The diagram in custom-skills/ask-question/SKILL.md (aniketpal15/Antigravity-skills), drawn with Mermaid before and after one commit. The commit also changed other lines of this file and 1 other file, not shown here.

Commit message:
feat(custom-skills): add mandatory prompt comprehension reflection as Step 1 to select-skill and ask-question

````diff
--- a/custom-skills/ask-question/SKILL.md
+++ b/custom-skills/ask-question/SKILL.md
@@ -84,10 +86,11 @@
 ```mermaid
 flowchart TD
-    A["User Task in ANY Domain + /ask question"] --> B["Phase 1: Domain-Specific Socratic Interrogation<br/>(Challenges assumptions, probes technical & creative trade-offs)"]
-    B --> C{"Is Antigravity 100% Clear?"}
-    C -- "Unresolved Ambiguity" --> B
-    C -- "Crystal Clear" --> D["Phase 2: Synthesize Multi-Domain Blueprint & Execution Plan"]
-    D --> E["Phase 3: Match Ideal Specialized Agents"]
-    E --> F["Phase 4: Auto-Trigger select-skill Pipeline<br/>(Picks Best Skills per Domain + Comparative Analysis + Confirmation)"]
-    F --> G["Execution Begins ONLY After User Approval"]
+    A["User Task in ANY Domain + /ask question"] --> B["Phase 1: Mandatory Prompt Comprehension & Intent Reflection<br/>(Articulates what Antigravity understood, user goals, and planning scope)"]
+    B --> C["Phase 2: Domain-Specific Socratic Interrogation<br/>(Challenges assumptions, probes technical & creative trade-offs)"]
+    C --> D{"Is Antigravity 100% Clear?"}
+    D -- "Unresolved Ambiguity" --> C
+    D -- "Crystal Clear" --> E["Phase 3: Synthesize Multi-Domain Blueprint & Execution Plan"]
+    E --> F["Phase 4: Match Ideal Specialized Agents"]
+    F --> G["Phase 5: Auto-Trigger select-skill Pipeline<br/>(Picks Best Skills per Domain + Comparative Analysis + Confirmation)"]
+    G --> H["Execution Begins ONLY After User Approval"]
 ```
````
**********
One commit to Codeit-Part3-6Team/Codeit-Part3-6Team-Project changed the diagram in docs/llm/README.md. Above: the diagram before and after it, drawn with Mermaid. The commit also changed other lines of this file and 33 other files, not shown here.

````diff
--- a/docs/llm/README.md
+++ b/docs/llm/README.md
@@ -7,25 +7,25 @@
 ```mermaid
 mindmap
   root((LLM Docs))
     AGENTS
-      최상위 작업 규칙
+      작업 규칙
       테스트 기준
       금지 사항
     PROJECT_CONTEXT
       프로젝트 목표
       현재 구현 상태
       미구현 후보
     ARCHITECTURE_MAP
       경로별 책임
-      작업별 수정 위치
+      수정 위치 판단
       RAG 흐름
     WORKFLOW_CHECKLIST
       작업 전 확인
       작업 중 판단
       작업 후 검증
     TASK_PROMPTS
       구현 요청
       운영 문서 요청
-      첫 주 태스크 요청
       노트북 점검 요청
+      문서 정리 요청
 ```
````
**********
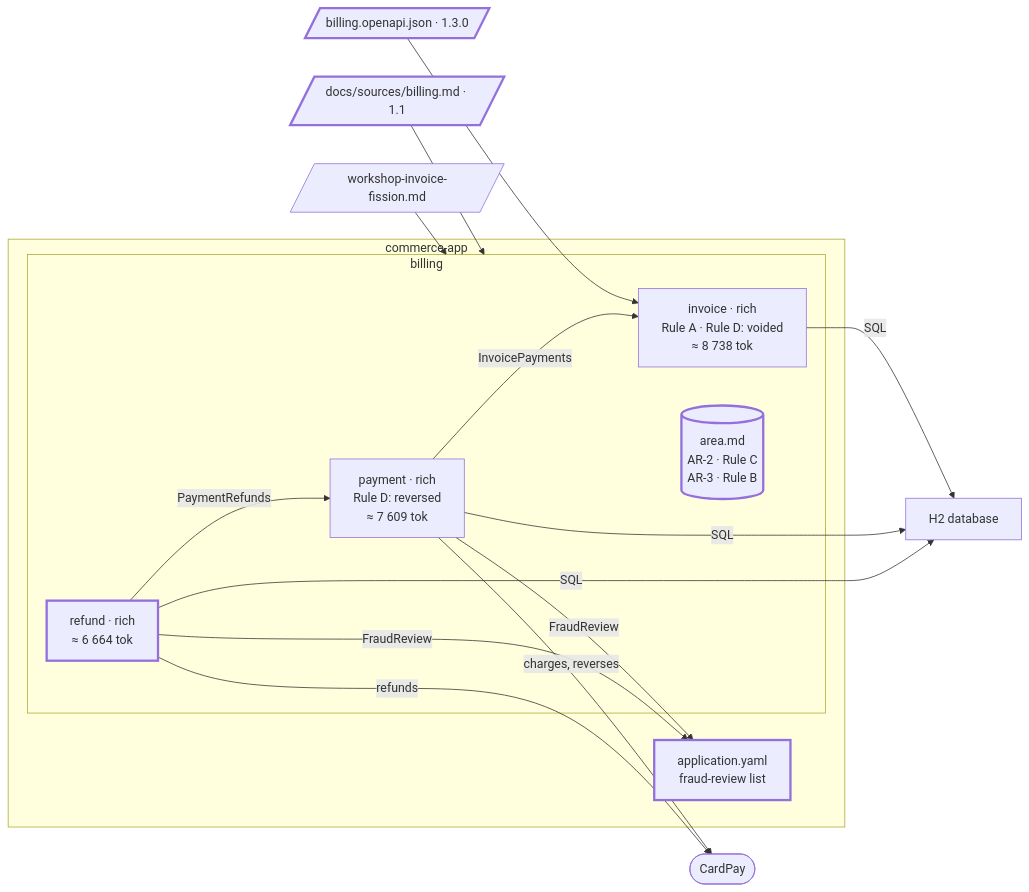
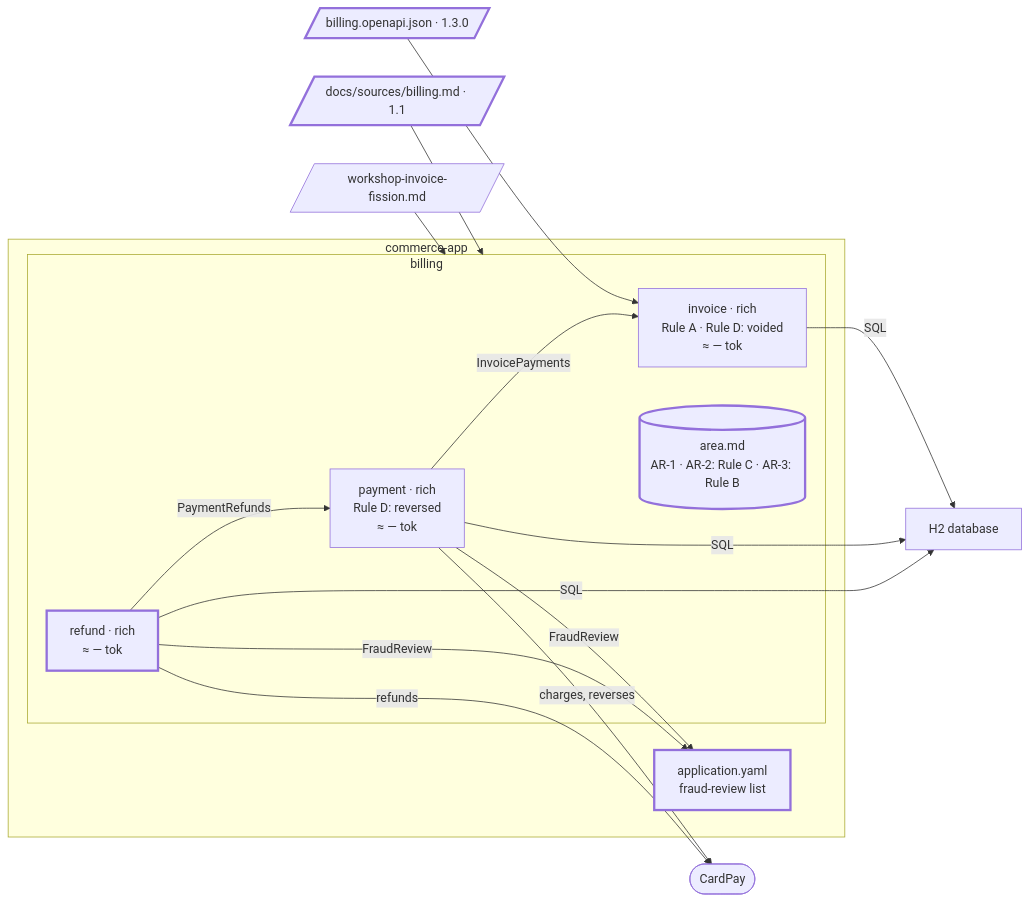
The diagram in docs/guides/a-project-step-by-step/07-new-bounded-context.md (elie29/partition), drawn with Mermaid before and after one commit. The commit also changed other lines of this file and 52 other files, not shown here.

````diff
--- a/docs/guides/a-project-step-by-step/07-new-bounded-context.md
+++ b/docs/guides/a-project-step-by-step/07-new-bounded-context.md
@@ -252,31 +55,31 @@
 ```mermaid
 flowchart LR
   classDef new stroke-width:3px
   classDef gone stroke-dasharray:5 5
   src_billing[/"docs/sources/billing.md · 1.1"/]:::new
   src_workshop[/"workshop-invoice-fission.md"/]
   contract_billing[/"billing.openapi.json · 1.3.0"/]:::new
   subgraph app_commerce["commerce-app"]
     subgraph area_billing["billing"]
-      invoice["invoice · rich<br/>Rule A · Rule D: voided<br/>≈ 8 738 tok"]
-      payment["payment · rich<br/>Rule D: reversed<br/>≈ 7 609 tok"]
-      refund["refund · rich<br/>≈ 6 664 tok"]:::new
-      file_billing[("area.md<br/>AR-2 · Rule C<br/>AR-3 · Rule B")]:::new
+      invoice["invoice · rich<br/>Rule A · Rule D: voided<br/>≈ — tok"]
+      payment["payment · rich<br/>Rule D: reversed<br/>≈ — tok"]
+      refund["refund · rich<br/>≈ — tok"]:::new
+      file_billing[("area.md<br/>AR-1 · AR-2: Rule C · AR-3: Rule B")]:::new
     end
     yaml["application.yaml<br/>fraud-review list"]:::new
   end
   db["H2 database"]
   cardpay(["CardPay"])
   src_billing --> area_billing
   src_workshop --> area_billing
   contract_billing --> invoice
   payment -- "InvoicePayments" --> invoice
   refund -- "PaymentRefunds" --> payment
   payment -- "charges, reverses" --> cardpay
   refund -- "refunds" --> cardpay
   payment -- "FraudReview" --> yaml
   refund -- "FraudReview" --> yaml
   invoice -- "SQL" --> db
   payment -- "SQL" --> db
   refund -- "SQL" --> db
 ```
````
**********
### The task
Report the number of lines in the material above that contain "Domain". Nothing else is wanted.

### Exercise output
7